> _What you have to do_: Reduce the material below to its lines containing "ipynb".

> _Provided entries_:

--- START ---

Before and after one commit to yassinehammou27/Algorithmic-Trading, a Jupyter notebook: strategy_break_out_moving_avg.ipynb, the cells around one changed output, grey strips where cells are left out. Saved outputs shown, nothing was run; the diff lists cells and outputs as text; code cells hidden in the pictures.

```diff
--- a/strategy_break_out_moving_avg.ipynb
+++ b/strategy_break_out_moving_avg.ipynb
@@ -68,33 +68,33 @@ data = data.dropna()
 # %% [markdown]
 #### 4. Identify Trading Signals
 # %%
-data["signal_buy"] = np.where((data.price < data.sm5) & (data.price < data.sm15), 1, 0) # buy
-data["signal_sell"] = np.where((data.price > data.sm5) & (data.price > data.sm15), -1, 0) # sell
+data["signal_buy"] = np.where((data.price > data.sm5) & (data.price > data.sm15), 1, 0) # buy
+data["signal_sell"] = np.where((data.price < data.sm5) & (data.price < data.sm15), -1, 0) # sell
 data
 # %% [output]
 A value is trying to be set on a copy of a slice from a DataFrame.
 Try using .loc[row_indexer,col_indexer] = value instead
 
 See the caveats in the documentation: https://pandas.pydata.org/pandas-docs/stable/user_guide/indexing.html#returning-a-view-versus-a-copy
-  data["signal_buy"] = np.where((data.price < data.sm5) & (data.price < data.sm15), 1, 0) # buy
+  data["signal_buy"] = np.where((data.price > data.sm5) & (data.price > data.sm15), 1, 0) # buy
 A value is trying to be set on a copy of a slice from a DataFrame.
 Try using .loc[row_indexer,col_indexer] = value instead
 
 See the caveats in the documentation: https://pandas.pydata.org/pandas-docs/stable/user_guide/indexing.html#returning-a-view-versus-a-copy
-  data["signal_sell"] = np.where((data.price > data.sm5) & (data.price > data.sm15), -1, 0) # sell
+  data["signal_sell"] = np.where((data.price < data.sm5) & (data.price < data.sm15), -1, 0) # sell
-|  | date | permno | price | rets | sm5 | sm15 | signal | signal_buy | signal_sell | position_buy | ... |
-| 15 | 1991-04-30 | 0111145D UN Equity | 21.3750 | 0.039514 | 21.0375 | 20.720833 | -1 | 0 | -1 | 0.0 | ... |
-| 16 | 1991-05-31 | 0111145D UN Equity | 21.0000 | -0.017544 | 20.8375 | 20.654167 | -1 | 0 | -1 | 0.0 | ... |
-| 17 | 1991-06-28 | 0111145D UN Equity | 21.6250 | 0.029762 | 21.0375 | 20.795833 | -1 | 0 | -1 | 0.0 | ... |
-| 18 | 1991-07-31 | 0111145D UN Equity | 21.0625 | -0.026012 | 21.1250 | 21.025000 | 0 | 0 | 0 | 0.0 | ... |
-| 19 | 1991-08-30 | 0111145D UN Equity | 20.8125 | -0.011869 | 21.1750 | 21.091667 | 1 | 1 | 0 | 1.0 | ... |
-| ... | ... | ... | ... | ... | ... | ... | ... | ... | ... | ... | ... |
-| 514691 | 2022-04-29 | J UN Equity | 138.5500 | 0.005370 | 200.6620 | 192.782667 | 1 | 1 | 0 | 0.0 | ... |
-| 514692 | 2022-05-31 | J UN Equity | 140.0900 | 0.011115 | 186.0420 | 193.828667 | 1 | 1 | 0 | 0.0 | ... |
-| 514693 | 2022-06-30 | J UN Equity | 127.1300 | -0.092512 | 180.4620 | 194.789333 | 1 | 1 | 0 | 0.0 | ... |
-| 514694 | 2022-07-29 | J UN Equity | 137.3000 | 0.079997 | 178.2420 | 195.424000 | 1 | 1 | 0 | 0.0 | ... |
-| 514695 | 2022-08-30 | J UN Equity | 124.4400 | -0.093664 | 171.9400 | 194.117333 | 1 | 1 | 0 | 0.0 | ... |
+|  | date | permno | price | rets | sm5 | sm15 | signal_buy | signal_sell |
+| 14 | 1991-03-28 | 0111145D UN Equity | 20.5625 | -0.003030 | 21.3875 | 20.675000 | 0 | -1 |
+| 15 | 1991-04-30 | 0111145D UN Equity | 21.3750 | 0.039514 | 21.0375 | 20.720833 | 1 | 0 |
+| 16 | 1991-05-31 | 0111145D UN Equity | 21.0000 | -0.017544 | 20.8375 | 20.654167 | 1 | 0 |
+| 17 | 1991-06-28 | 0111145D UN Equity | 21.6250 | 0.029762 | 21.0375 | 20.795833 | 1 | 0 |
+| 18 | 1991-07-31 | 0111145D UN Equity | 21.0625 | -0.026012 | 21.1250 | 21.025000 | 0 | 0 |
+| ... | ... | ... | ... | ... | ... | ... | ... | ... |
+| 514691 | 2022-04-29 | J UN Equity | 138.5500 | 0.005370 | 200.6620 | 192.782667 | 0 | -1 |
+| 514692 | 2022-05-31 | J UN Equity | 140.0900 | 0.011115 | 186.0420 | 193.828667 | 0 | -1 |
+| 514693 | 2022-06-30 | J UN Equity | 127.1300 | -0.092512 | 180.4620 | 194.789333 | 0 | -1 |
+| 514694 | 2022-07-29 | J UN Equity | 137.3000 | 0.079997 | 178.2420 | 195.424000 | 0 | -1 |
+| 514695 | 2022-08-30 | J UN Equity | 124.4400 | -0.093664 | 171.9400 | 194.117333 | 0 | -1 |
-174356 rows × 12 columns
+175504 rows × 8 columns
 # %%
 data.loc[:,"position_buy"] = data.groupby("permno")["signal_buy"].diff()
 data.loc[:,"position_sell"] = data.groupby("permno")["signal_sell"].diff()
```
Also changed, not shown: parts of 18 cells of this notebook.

--- END ---

> _Solution for this exercise_:
Before and after one commit to yassinehammou27/Algorithmic-Trading, a Jupyter notebook: strategy_break_out_moving_avg.ipynb, the cells around one changed output, grey strips where cells are left out. Saved outputs shown, nothing was run; the diff lists cells and outputs as text; code cells hidden in the pictures.
--- a/strategy_break_out_moving_avg.ipynb
+++ b/strategy_break_out_moving_avg.ipynb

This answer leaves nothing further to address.